This morning, I received my normal plethora of e-mail advertisements, but one from Brooks Brothers caught my eye.
In honor of Abraham Lincoln’s birthday, their e-mail told the story of how the company gave the 16th President – who was apparently a loyal customer — a coat with an intricate lining, including an embroidered eagle and the inscription: “One Country, One Destiny.”
Lincoln wore the Prince Albert coat, waistcoat, trousers, and black frock coat on his second inauguration, and was wearing it when he was assassinated at Ford’s Theater two weeks later. (The coat is a part of the Ford’s Theatre Museum collection.)
Brooks Brothers has been a part of the political landscape ever since. Ulysses S. Grant ordered tailored uniforms for his Union officers in the Civil War from Brooks Brothers and wore a Brooks Brothers suit when taking his oath of office. After President McKinley was assassinated, Theodore Roosevelt — at age 42 – became the youngest President in American history… and he took his oath while wearing a Brooks Brothers suit.
But on at least two occasions, the company’s brand has been used as a slur against conservatives.
When George H. W. Bush was running for president in 1980, he gave a speech at his alma mater, Yale University. His talk was interrupted by a heckler who accused him of being a “Brooks Brothers Republican” – a short hand slur for being aloof and out-of-touch. Bush promptly opened his suit coat to reveal that his suit was actually by J. Press, which –ironically – is a more prestigious, old money New England store.

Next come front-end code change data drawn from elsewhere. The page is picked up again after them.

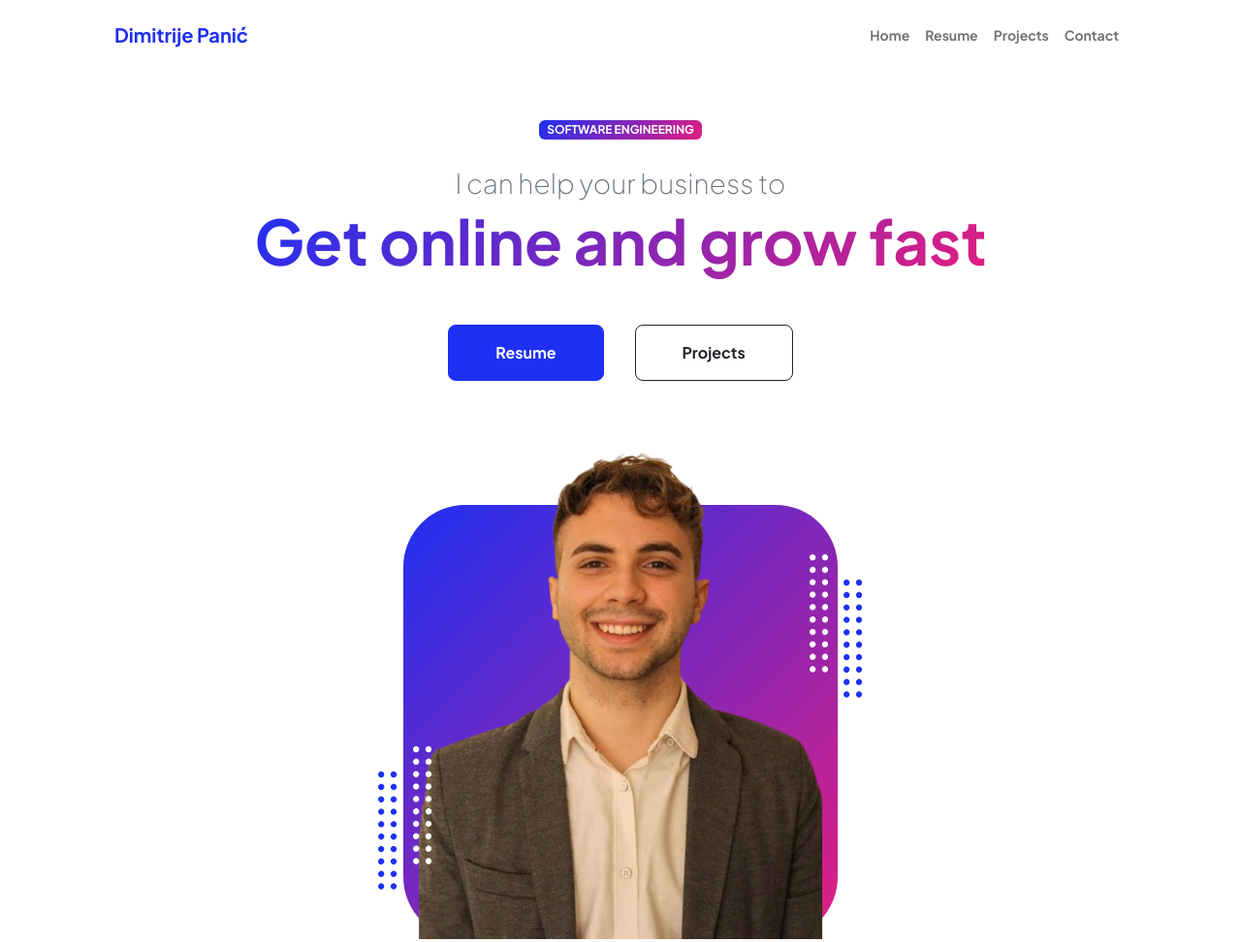
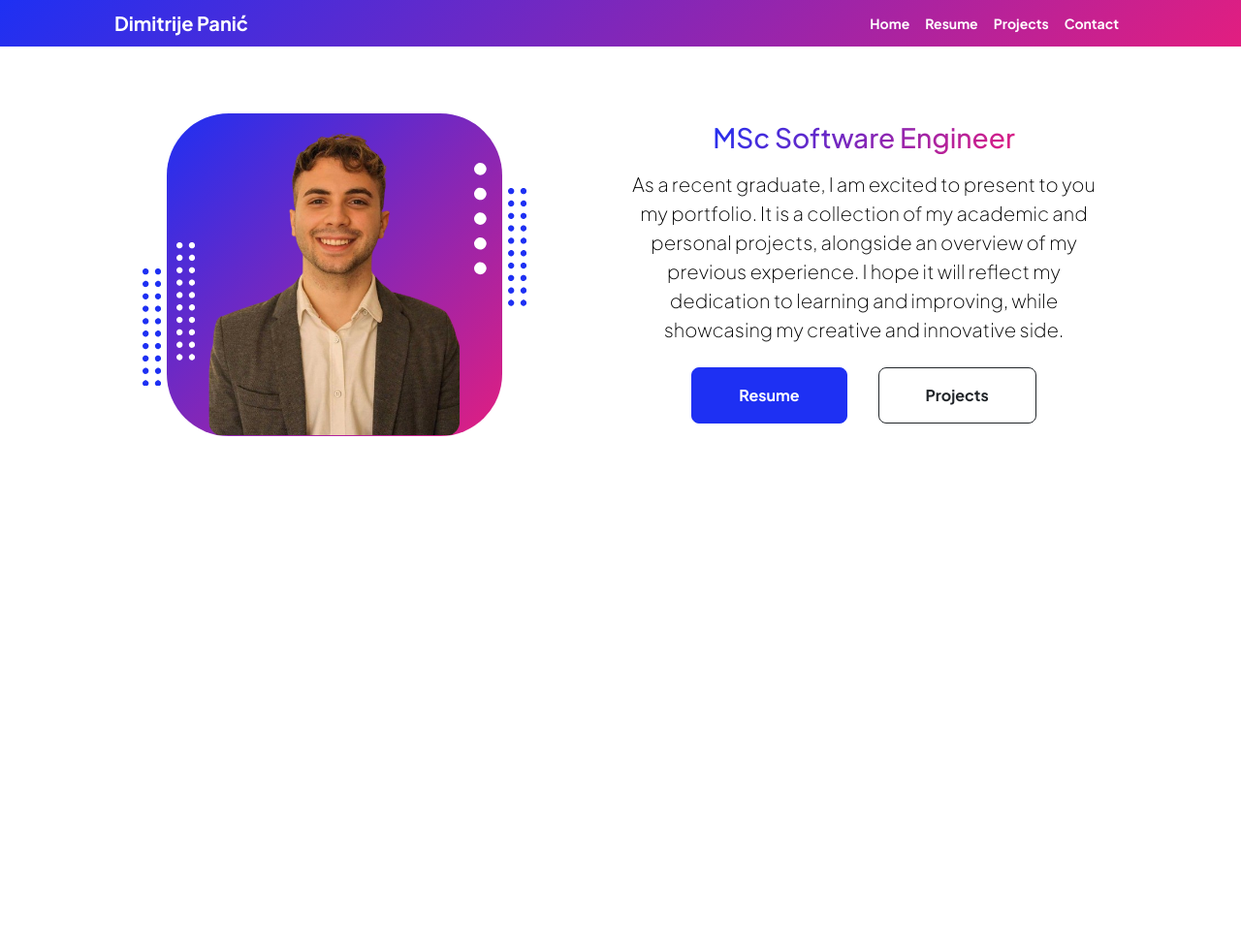
Before and after one commit to dimitrijepanic/dimitrijepanic.github.io, a plain HTML site: page index.html in a window 1280 px wide. Shown: the top 972 px of the page at 97% size. After the commit the page ends 800 px from the top, so only its background shows below. Drawn offline with nearby package versions, Linux system fonts and the light colour scheme.

Commit message:
Add Index Page

```diff
--- a/index.html
+++ b/index.html
@@ -20,47 +20,35 @@
     <body class="d-flex flex-column h-100">
         <main class="flex-shrink-0">
             <!-- Navigation-->
-            <nav class="navbar navbar-expand-lg navbar-light bg-white py-3">
+            <nav class="navbar navbar-expand-lg navbar-light bg-gradient-primary-to-secondary py-1">
                 <div class="container px-5">
-                    <a class="navbar-brand" href="index.html"><span class="fw-bolder text-primary">Dimitrije Panić</span></a>
+                    <a class="navbar-brand" href="index.html"><span class="fw-bolder text-white">Dimitrije Panić</span></a>
                     <button class="navbar-toggler" type="button" data-bs-toggle="collapse" data-bs-target="#navbarSupportedContent" aria-controls="navbarSupportedContent" aria-expanded="false" aria-label="Toggle navigation"><span class="navbar-toggler-icon"></span></button>
                     <div class="collapse navbar-collapse" id="navbarSupportedContent">
-                        <ul class="navbar-nav ms-auto mb-2 mb-lg-0 small fw-bolder">
-                            <li class="nav-item"><a class="nav-link" href="index.html">Home</a></li>
-                            <li class="nav-item"><a class="nav-link" href="resume.html">Resume</a></li>
-                            <li class="nav-item"><a class="nav-link" href="projects.html">Projects</a></li>
-                            <li class="nav-item"><a class="nav-link" href="contact.html">Contact</a></li>
+                        <ul class="navbar-nav ms-auto mb-1 mb-lg-0 small fw-bolder">
+                            <li class="nav-item" ><a class="nav-link text-white" href="index.html">Home</a></li>
+                            <li class="nav-item text-white"><a class="nav-link text-white" href="resume.html">Resume</a></li>
+                            <li class="nav-item text-white"><a class="nav-link text-white" href="projects.html">Projects</a></li>
+                            <li class="nav-item text-white"><a class="nav-link text-white" href="contact.html">Contact</a></li>
                         </ul>
                     </div>
                 </div>
             </nav>
             <!-- Header-->
-            <header class="py-5">
-                <div class="container px-5 pb-5">
+            <header >
+                <div class="container px-5 mx-5 mt-5">
                     <div class="row gx-5 align-items-center">
-                        <div class="col-xxl-5">
-                            <!-- Header text content-->
-                            <div class="text-center text-xxl-start">
-                                <div class="badge bg-gradient-primary-to-secondary text-white mb-4"><div class="text-uppercase">Software Engineering</div></div>
-                                <div class="fs-3 fw-light text-muted">I can help your business to</div>
-                                <h1 class="display-3 fw-bolder mb-5"><span class="text-gradient d-inline">Get online and grow fast</span></h1>
-                                <div class="d-grid gap-3 d-sm-flex justify-content-sm-center justify-content-xxl-start mb-3">
-                                    <a class="btn btn-primary btn-lg px-5 py-3 me-sm-3 fs-6 fw-bolder" href="resume.html">Resume</a>
-                                    <a class="btn btn-outline-dark btn-lg px-5 py-3 fs-6 fw-bolder" href="projects.html">Projects</a>
-                                </div>
-                            </div>
-                        </div>
-                        <div class="col-xxl-7">
+                        <div class="col-6 mb-4 mt-2">
                             <!-- Header profile picture-->
-                            <div class="d-flex justify-content-center mt-5 mt-xxl-0">
+                            <div class="d-flex justify-content-center">
                                 <div class="profile bg-gradient-primary-to-secondary">
                                     <!-- TIP: For best results, use a photo with a transparent background like the demo example below-->
                                     <!-- Watch a tutorial on how to do this on YouTube (link)-->
-                                    <img class="profile-img" src="assets/profile.png" alt="..." />
+                                    <img class="profile-img" src="assets/profile.png" alt="..."  />
                                     <div class="dots-1">
                                         <!-- SVG Dots-->
                                         <svg version="1.1" xmlns="http://www.w3.org/2000/svg" xmlns:xlink="http://www.w3.org/1999/xlink" x="0px" y="0px" viewBox="0 0 191.6 1215.4" style="enable-background: new 0 0 191.6 1215.4" xml:space="preserve">
-                                            <g transform="translate(0.000000,1280.000000) scale(0.100000,-0.100000)">
+                                            <g transform="translate(0.000000,1280.000000) scale(0.200000,-0.200000)">
                                                 <path d="M227.7,12788.6c-105-35-200-141-222-248c-43-206,163-412,369-369c155,32,275,190,260,339c-11,105-90,213-190,262        C383.7,12801.6,289.7,12808.6,227.7,12788.6z"></path>
                                                 <path d="M1507.7,12788.6c-151-50-253-216-222-362c25-119,136-230,254-255c194-41,395,142,375,339c-11,105-90,213-190,262        C1663.7,12801.6,1569.7,12808.6,1507.7,12788.6z"></path>
                                                 <path d="M227.7,11508.6c-105-35-200-141-222-248c-43-206,163-412,369-369c155,32,275,190,260,339c-11,105-90,213-190,262        C383.7,11521.6,289.7,11528.6,227.7,11508.6z"></path>
@@ -172,11 +160,23 @@
                                 </div>
                             </div>
                         </div>
+                        <div class="col-6 mt-2">
+                            <!-- Header text content-->
+                            <div class="text-center text-start">
+                                <!-- <div class="badge bg-gradient-primary-to-secondary text-white mb-4"><div class="text-uppercase">Software Engineer</div></div> -->
+                                <h1 class="fs-3 mb-3"><span class="text-gradient d-inline"> MSc Software Engineer</span></h1>
+                                <div class="fs-5 fw-light text-black mb-4">As a recent graduate, I am excited to present to you my portfolio. It is a collection of my academic and personal projects, alongside an overview of my previous experience. I hope it will reflect my dedication to learning and improving, while showcasing my creative and innovative side.</div>
+                                <div class="d-grid gap-3 d-sm-flex justify-content-sm-center justify-content-xxl-start mb-3">
+                                    <a class="btn btn-primary btn-lg px-5 py-3 me-sm-3 fs-6 fw-bolder" href="resume.html">Resume</a>
+                                    <a class="btn btn-outline-dark btn-lg px-5 py-3 fs-6 fw-bolder" href="projects.html">Projects</a>
+                                </div>
+                            </div>
+                        </div>
                     </div>
                 </div>
             </header>
             <!-- About Section-->
-            <section class="bg-light py-5">
+            <!-- <section class="bg-light py-5">
                 <div class="container px-5">
                     <div class="row gx-5 justify-content-center">
                         <div class="col-xxl-8">
@@ -193,11 +193,11 @@
                         </div>
                     </div>
                 </div>
-            </section>
+            </section> -->
         </main>
         <!-- Footer-->
-        <footer class="bg-white py-4 mt-auto">
-            <!-- <div class="container px-5">
+        <!-- <footer class="bg-white py-4 mt-auto">
+            <div class="container px-5">
                 <div class="row align-items-center justify-content-between flex-column flex-sm-row">
                     <div class="col-auto"><div class="small m-0">Copyright &copy; Your Website 2023</div></div>
                     <div class="col-auto">
@@ -208,8 +208,8 @@
                         <a class="small" href="#!">Contact</a>
                     </div>
                 </div>
-            </div> -->
-        </footer>
+            </div>
+        </footer> -->
         <!-- Bootstrap core JS-->
         <script src="https://cdn.jsdelivr.net/npm/bootstrap@5.2.3/dist/js/bootstrap.bundle.min.js"></script>
         <!-- Core theme JS-->
```
Also changed, not shown: css/styles.css.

So, is the Brooks Brothers clothing line slanted toward Republicans? Not so fast. The store claims to have outfitted 39 out of the 44 American Presidents, including Democrat Woodrow Wilson who wore Brooks Brothers during his inauguration. Also, according to a 1950 article by Lester David, “When Franklin D. Roosevelt met Churchill and Stalin at Yalta in 1945, the great Navy cape he wore on the 6,000-mile air-sea journey carried the Brooks label.” According to Off the Cuff, “John F. Kennedy single-handedly defined his generation’s look when he wore a Brooks Brothers two-button suit at his inauguration. The slim cut and slim-lapelled two-button “Fitzgerald” suit, part of Brooks’ current lineup, pays homage to that Kennedy-era classic.” Later, the more casual Bill Clinton wore a leather bomber jacket the day after his election as President in 1992.
But what about President Obama?
At least sartorially, he’s a conservative. During his first inauguration, he wore three items from Brooks Brothers: a black cashmere overcoat, a burgundy cashmere scarf, and black leather gloves.
Perhaps we should be encouraged this company is at least one thing upon which both Republicans and Democrats can still agree.